Work instructions: Filter the listing down to the lines containing the word "height".

_ _ _ _ _ _ _

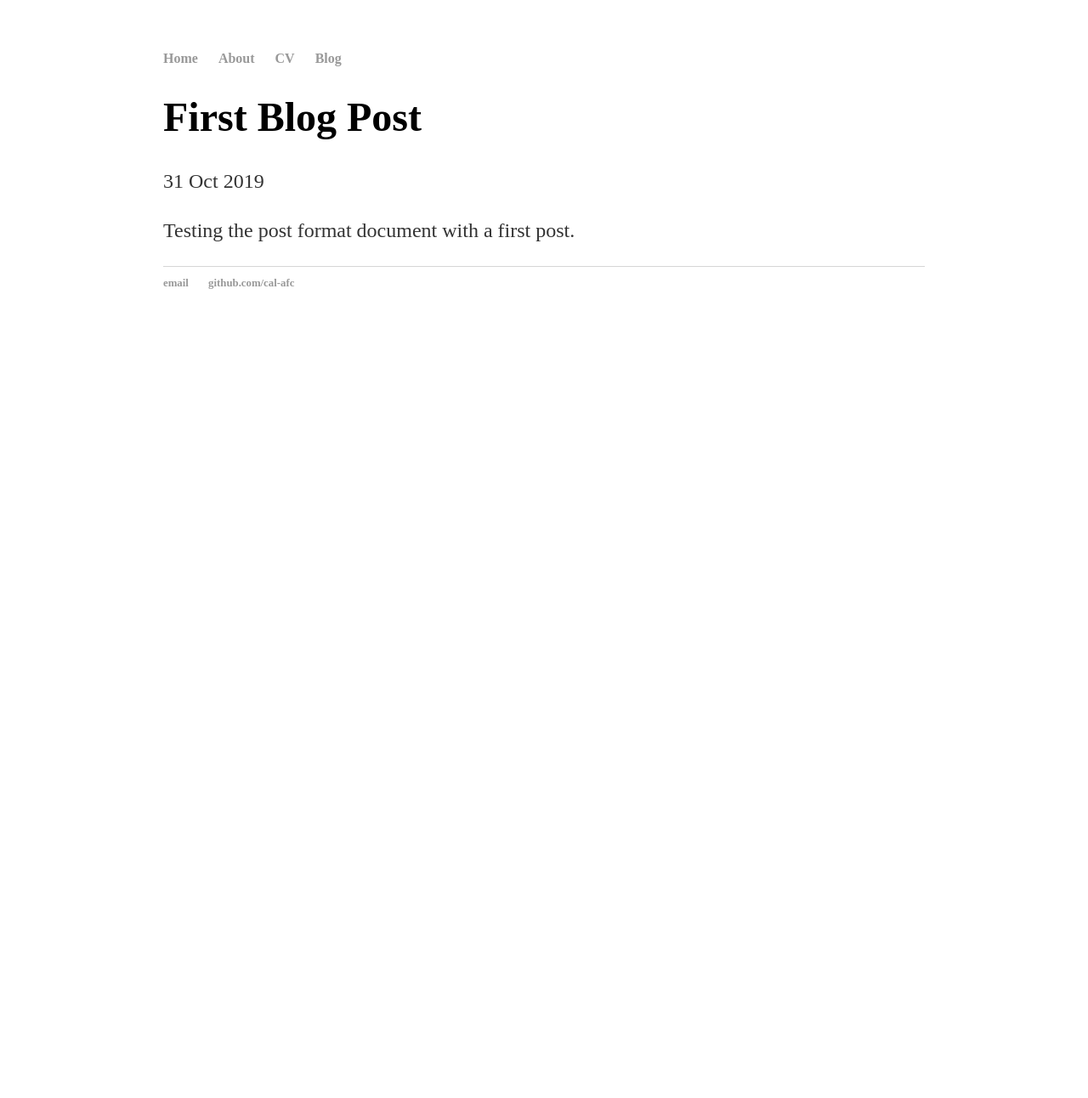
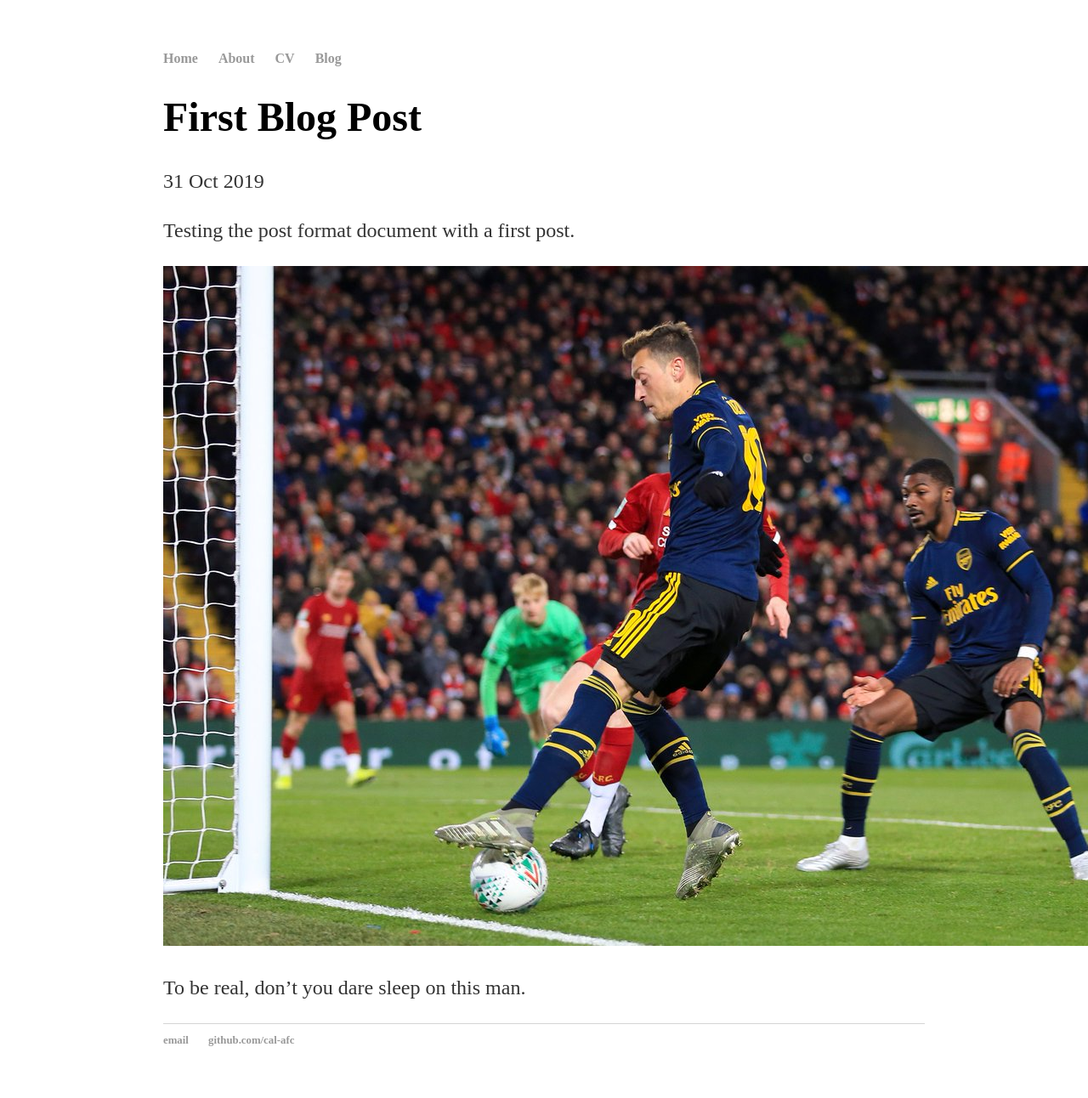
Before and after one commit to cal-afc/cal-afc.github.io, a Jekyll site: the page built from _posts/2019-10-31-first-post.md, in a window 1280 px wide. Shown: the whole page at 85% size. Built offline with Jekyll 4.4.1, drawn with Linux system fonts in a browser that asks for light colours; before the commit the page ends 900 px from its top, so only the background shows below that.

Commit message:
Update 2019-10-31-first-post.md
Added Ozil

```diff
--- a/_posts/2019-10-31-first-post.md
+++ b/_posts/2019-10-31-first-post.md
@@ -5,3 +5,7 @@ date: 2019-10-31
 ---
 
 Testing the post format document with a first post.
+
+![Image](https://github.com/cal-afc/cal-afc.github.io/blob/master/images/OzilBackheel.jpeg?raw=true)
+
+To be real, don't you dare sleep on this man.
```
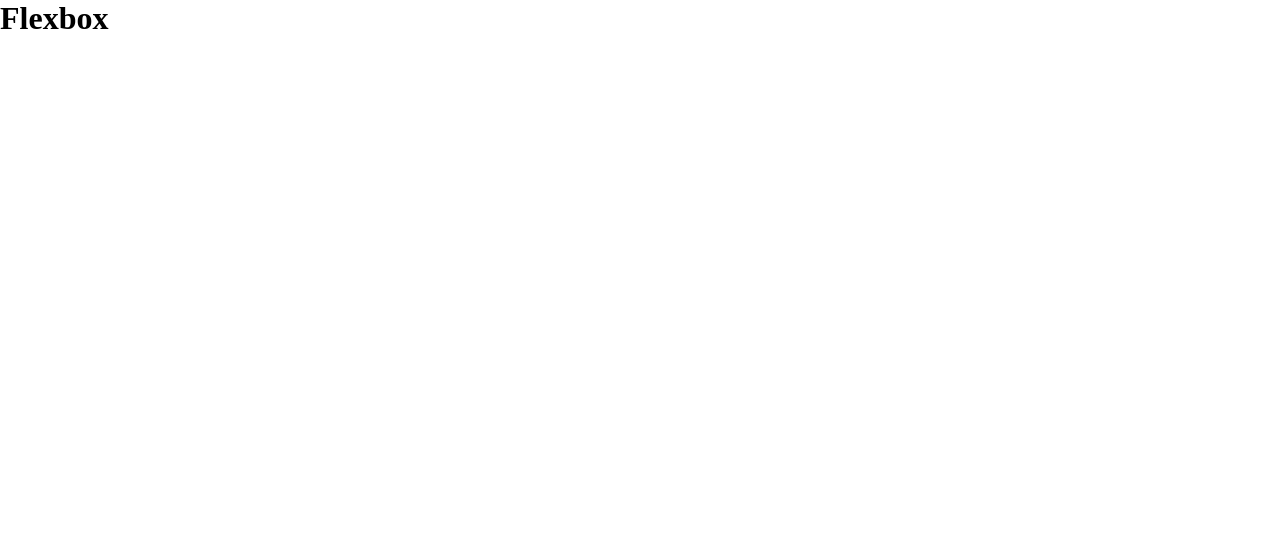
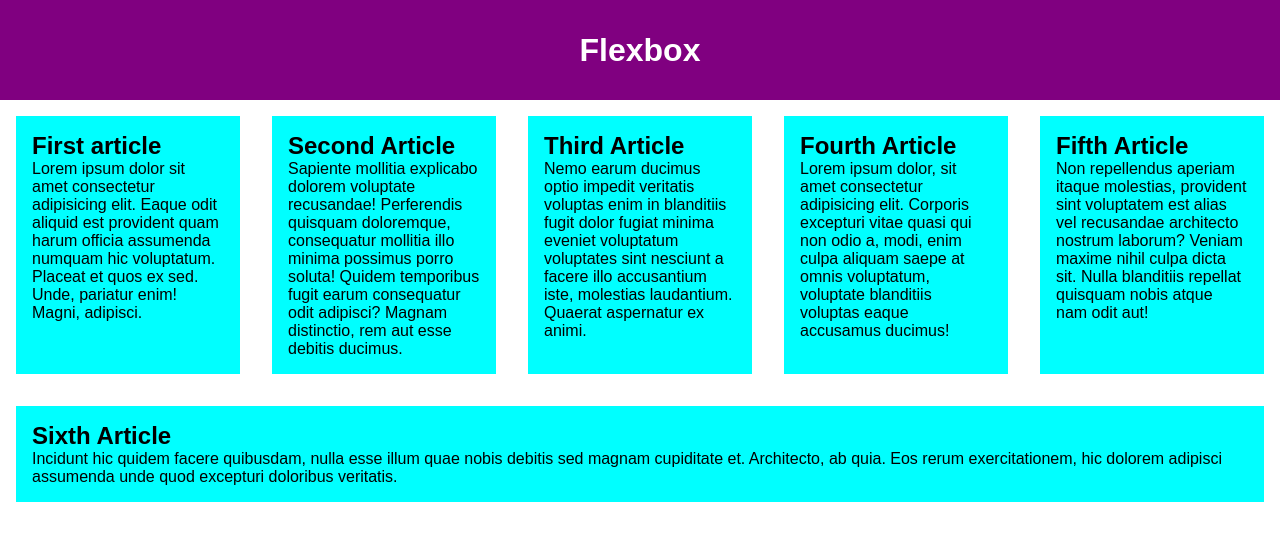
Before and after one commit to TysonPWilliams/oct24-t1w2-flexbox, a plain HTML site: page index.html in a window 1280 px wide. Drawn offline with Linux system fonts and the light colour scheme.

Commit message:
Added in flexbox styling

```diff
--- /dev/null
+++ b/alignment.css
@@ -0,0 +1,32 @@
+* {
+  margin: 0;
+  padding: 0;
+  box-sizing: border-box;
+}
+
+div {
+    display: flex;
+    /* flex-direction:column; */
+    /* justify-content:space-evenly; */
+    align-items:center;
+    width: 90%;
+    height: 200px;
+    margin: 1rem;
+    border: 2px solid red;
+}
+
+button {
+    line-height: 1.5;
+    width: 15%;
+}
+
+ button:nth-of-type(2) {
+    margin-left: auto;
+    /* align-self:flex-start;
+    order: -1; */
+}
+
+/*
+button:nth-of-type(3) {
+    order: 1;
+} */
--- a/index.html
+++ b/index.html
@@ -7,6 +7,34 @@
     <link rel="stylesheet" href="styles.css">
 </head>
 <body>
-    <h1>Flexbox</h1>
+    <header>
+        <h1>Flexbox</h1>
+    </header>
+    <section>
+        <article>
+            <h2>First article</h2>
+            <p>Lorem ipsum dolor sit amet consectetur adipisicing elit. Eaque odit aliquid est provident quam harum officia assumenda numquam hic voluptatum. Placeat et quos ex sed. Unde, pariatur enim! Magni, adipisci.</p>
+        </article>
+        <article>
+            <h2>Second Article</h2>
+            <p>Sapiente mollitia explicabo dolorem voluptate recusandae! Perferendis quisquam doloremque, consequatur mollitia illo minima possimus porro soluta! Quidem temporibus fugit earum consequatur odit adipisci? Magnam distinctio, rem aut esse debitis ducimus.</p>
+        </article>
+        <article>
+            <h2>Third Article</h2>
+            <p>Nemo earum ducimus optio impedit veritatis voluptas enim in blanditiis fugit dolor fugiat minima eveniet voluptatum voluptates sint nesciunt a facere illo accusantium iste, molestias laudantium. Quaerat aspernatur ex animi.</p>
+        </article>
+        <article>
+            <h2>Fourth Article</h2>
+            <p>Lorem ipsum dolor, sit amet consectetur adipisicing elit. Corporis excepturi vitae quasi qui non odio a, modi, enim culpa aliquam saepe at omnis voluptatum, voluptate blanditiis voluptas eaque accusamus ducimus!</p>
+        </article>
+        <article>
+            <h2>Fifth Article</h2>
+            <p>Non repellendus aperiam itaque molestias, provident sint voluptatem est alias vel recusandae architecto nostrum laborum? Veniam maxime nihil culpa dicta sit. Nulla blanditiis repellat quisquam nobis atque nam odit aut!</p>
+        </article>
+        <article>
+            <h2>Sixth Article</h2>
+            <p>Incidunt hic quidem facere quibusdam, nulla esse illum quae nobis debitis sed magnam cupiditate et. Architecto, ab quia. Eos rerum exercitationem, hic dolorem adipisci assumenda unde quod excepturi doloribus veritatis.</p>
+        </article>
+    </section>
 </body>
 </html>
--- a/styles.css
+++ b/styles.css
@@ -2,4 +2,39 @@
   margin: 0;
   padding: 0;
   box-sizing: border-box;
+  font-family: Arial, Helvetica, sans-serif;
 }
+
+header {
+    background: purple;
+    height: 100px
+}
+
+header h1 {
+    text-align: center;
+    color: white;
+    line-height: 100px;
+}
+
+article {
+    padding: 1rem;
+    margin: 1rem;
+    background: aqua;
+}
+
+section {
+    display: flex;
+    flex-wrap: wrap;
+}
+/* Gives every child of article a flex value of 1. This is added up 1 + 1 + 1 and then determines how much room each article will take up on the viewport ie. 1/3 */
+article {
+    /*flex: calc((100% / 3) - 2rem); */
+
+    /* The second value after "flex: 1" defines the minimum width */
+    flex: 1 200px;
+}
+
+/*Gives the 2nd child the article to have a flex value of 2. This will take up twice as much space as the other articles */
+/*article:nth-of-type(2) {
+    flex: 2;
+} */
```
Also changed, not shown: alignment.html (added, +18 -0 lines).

_ _ _ _ _ _ _

Solved problem:
+    height: 200px;
+    line-height: 1.5;
+    height: 100px
+    line-height: 100px;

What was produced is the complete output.